(Provided material begins)

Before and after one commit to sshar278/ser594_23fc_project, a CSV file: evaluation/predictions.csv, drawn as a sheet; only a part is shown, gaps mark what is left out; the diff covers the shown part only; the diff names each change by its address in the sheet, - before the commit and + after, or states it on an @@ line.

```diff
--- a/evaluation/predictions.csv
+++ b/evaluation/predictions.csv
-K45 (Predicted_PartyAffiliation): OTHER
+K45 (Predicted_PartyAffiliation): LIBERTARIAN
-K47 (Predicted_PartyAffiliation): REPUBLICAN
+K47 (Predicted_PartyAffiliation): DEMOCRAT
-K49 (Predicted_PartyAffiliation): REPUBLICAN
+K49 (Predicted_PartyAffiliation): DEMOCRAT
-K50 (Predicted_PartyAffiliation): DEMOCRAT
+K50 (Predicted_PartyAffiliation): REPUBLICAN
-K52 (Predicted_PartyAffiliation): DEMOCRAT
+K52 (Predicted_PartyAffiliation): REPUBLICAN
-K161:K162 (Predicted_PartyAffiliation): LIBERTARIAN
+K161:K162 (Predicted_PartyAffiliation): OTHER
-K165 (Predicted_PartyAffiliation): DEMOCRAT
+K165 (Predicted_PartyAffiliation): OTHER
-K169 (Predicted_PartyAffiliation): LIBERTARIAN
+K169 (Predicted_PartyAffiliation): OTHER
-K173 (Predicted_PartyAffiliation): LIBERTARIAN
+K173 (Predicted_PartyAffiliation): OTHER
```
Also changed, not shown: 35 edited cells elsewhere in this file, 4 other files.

(Provided material ends)
(Provided material begins)

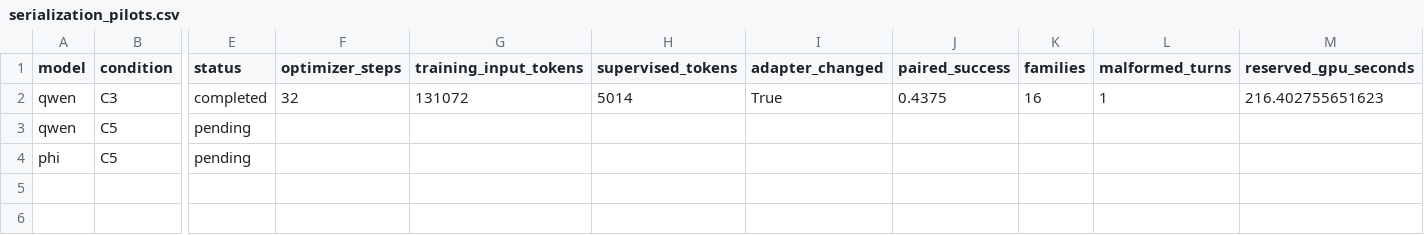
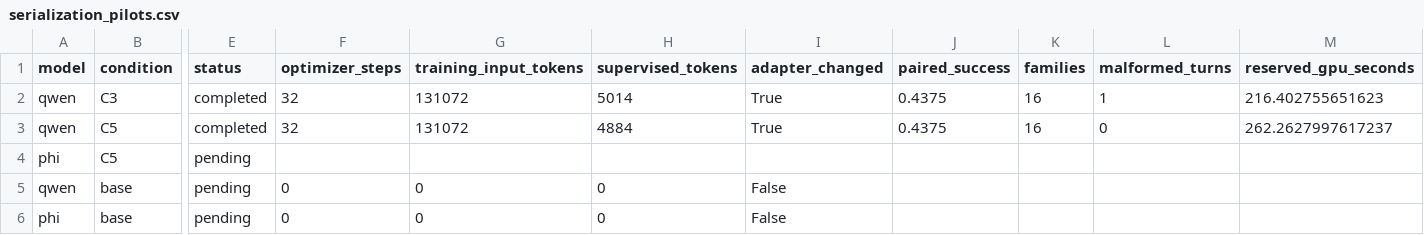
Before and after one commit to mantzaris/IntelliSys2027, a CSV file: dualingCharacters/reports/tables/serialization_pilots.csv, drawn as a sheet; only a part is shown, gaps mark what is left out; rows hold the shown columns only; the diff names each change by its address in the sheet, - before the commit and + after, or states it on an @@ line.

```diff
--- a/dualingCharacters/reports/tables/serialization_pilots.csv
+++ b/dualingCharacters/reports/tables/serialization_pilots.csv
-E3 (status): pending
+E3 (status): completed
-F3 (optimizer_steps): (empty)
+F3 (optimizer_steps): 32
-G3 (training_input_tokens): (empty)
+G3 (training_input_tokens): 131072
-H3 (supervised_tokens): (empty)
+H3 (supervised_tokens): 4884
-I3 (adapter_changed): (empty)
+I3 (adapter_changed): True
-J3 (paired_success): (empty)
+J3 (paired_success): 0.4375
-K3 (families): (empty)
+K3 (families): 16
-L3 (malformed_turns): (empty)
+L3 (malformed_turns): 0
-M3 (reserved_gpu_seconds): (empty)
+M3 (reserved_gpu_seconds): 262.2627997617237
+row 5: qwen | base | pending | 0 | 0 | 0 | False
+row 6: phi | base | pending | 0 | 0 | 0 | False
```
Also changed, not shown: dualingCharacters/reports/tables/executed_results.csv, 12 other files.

(Provided material ends)
(Provided material begins)

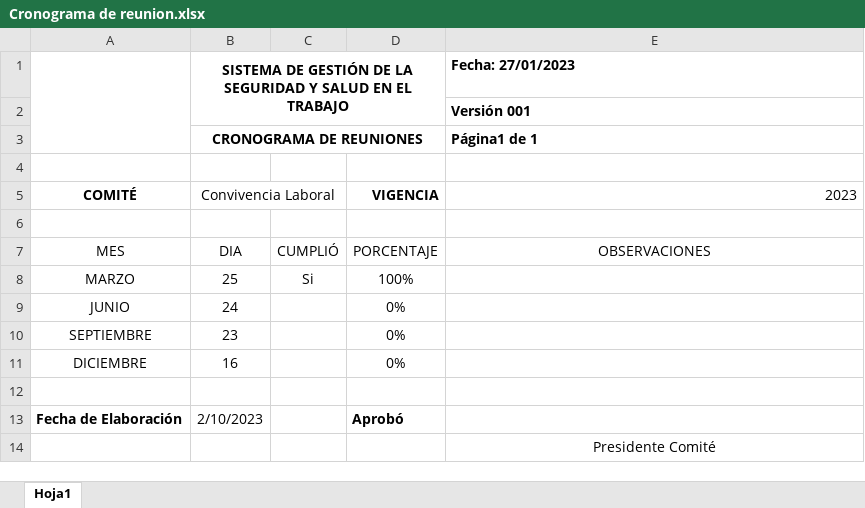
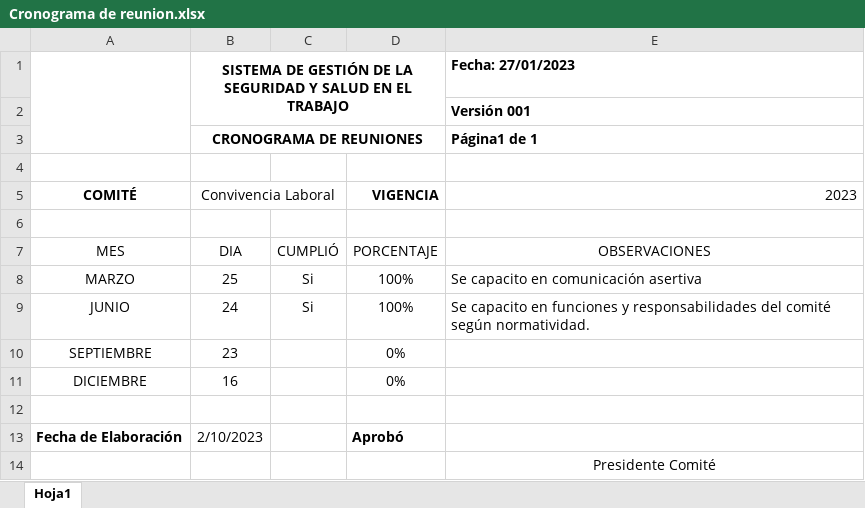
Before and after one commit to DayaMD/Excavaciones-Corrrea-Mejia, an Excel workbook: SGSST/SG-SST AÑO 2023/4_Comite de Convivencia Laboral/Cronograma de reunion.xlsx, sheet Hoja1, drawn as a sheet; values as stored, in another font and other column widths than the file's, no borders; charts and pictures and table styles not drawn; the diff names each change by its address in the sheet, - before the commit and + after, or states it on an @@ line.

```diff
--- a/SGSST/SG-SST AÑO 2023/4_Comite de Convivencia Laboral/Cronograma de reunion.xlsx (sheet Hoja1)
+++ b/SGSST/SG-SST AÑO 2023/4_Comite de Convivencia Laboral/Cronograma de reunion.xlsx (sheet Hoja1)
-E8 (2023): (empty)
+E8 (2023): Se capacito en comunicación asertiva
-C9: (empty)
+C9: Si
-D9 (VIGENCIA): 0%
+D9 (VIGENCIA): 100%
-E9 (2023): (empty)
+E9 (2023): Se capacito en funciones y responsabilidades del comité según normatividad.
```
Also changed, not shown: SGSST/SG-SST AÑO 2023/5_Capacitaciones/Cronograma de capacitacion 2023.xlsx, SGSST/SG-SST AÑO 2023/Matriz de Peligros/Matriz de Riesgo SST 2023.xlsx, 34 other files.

(Provided material ends)

Work instruction:
Using the material above, work out how many lines contain the string "files". Give the number only.

Result:
3